**What is being asked**: Would you repeat each line below precisely as it stands?

START Data extract

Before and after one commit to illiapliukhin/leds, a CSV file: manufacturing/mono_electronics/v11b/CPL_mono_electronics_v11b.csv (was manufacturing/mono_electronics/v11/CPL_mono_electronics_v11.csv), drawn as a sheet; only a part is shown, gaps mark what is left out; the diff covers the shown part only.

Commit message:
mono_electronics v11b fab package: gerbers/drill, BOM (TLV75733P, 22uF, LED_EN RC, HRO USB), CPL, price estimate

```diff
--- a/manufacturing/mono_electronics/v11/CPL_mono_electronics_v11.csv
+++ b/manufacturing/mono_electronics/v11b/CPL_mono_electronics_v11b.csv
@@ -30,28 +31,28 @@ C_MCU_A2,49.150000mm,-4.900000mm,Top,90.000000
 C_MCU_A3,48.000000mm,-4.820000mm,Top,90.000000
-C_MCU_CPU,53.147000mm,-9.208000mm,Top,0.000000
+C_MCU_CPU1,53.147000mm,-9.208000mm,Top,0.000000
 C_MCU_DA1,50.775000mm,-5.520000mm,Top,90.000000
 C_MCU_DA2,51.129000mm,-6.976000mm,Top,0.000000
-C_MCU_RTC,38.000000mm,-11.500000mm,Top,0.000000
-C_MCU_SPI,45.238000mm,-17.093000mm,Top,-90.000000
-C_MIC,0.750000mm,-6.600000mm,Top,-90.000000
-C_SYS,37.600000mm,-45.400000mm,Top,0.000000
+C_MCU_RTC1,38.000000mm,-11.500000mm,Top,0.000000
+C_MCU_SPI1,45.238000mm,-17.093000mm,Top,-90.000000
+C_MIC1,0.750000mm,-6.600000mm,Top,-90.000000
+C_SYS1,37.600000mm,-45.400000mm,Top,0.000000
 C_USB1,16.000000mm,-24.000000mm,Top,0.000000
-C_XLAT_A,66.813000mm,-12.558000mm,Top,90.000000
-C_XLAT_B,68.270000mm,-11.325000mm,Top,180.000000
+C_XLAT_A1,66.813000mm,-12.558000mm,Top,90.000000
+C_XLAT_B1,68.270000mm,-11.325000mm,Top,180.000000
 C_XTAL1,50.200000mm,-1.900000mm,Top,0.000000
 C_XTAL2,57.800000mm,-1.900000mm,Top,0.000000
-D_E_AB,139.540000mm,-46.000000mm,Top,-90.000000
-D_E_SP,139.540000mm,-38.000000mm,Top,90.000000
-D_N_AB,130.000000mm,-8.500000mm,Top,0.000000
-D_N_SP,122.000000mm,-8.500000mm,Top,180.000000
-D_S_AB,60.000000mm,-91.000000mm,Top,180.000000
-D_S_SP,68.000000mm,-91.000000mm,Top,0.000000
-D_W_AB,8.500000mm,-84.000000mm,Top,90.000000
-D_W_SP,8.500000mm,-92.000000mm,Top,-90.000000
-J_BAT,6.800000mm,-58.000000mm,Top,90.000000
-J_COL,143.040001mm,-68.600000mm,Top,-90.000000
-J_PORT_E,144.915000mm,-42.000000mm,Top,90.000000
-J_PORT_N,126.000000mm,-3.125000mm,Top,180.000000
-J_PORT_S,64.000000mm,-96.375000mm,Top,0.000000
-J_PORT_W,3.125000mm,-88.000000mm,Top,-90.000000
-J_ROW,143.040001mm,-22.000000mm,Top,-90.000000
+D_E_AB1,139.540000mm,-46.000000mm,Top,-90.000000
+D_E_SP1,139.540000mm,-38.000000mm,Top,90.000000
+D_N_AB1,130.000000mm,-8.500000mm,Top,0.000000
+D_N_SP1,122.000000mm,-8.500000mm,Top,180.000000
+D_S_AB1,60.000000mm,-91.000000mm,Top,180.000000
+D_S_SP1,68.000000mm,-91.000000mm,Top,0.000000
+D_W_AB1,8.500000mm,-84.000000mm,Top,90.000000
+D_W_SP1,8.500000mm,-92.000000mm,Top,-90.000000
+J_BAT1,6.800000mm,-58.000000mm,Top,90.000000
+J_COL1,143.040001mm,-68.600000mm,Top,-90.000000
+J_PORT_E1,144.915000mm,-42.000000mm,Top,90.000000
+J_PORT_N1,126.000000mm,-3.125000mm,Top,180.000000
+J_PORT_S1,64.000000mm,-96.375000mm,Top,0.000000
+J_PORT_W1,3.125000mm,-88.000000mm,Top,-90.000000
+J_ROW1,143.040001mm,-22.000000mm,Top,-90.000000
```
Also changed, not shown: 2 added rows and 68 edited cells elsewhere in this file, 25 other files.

END Data extract

**Your response**:
Before and after one commit to illiapliukhin/leds, a CSV file: manufacturing/mono_electronics/v11b/CPL_mono_electronics_v11b.csv (was manufacturing/mono_electronics/v11/CPL_mono_electronics_v11.csv), drawn as a sheet; only a part is shown, gaps mark what is left out; the diff covers the shown part only.

Commit message:
mono_electronics v11b fab package: gerbers/drill, BOM (TLV75733P, 22uF, LED_EN RC, HRO USB), CPL, price estimate

```diff
--- a/manufacturing/mono_electronics/v11/CPL_mono_electronics_v11.csv
+++ b/manufacturing/mono_electronics/v11b/CPL_mono_electronics_v11b.csv
@@ -30,28 +31,28 @@ C_MCU_A2,49.150000mm,-4.900000mm,Top,90.000000
 C_MCU_A3,48.000000mm,-4.820000mm,Top,90.000000
-C_MCU_CPU,53.147000mm,-9.208000mm,Top,0.000000
+C_MCU_CPU1,53.147000mm,-9.208000mm,Top,0.000000
 C_MCU_DA1,50.775000mm,-5.520000mm,Top,90.000000
 C_MCU_DA2,51.129000mm,-6.976000mm,Top,0.000000
-C_MCU_RTC,38.000000mm,-11.500000mm,Top,0.000000
-C_MCU_SPI,45.238000mm,-17.093000mm,Top,-90.000000
-C_MIC,0.750000mm,-6.600000mm,Top,-90.000000
-C_SYS,37.600000mm,-45.400000mm,Top,0.000000
+C_MCU_RTC1,38.000000mm,-11.500000mm,Top,0.000000
+C_MCU_SPI1,45.238000mm,-17.093000mm,Top,-90.000000
+C_MIC1,0.750000mm,-6.600000mm,Top,-90.000000
+C_SYS1,37.600000mm,-45.400000mm,Top,0.000000
 C_USB1,16.000000mm,-24.000000mm,Top,0.000000
-C_XLAT_A,66.813000mm,-12.558000mm,Top,90.000000
-C_XLAT_B,68.270000mm,-11.325000mm,Top,180.000000
+C_XLAT_A1,66.813000mm,-12.558000mm,Top,90.000000
+C_XLAT_B1,68.270000mm,-11.325000mm,Top,180.000000
 C_XTAL1,50.200000mm,-1.900000mm,Top,0.000000
 C_XTAL2,57.800000mm,-1.900000mm,Top,0.000000
-D_E_AB,139.540000mm,-46.000000mm,Top,-90.000000
-D_E_SP,139.540000mm,-38.000000mm,Top,90.000000
-D_N_AB,130.000000mm,-8.500000mm,Top,0.000000
-D_N_SP,122.000000mm,-8.500000mm,Top,180.000000
-D_S_AB,60.000000mm,-91.000000mm,Top,180.000000
-D_S_SP,68.000000mm,-91.000000mm,Top,0.000000
-D_W_AB,8.500000mm,-84.000000mm,Top,90.000000
-D_W_SP,8.500000mm,-92.000000mm,Top,-90.000000
-J_BAT,6.800000mm,-58.000000mm,Top,90.000000
-J_COL,143.040001mm,-68.600000mm,Top,-90.000000
-J_PORT_E,144.915000mm,-42.000000mm,Top,90.000000
-J_PORT_N,126.000000mm,-3.125000mm,Top,180.000000
-J_PORT_S,64.000000mm,-96.375000mm,Top,0.000000
-J_PORT_W,3.125000mm,-88.000000mm,Top,-90.000000
-J_ROW,143.040001mm,-22.000000mm,Top,-90.000000
+D_E_AB1,139.540000mm,-46.000000mm,Top,-90.000000
+D_E_SP1,139.540000mm,-38.000000mm,Top,90.000000
+D_N_AB1,130.000000mm,-8.500000mm,Top,0.000000
+D_N_SP1,122.000000mm,-8.500000mm,Top,180.000000
+D_S_AB1,60.000000mm,-91.000000mm,Top,180.000000
+D_S_SP1,68.000000mm,-91.000000mm,Top,0.000000
+D_W_AB1,8.500000mm,-84.000000mm,Top,90.000000
+D_W_SP1,8.500000mm,-92.000000mm,Top,-90.000000
+J_BAT1,6.800000mm,-58.000000mm,Top,90.000000
+J_COL1,143.040001mm,-68.600000mm,Top,-90.000000
+J_PORT_E1,144.915000mm,-42.000000mm,Top,90.000000
+J_PORT_N1,126.000000mm,-3.125000mm,Top,180.000000
+J_PORT_S1,64.000000mm,-96.375000mm,Top,0.000000
+J_PORT_W1,3.125000mm,-88.000000mm,Top,-90.000000
+J_ROW1,143.040001mm,-22.000000mm,Top,-90.000000
```
Also changed, not shown: 2 added rows and 68 edited cells elsewhere in this file, 25 other files.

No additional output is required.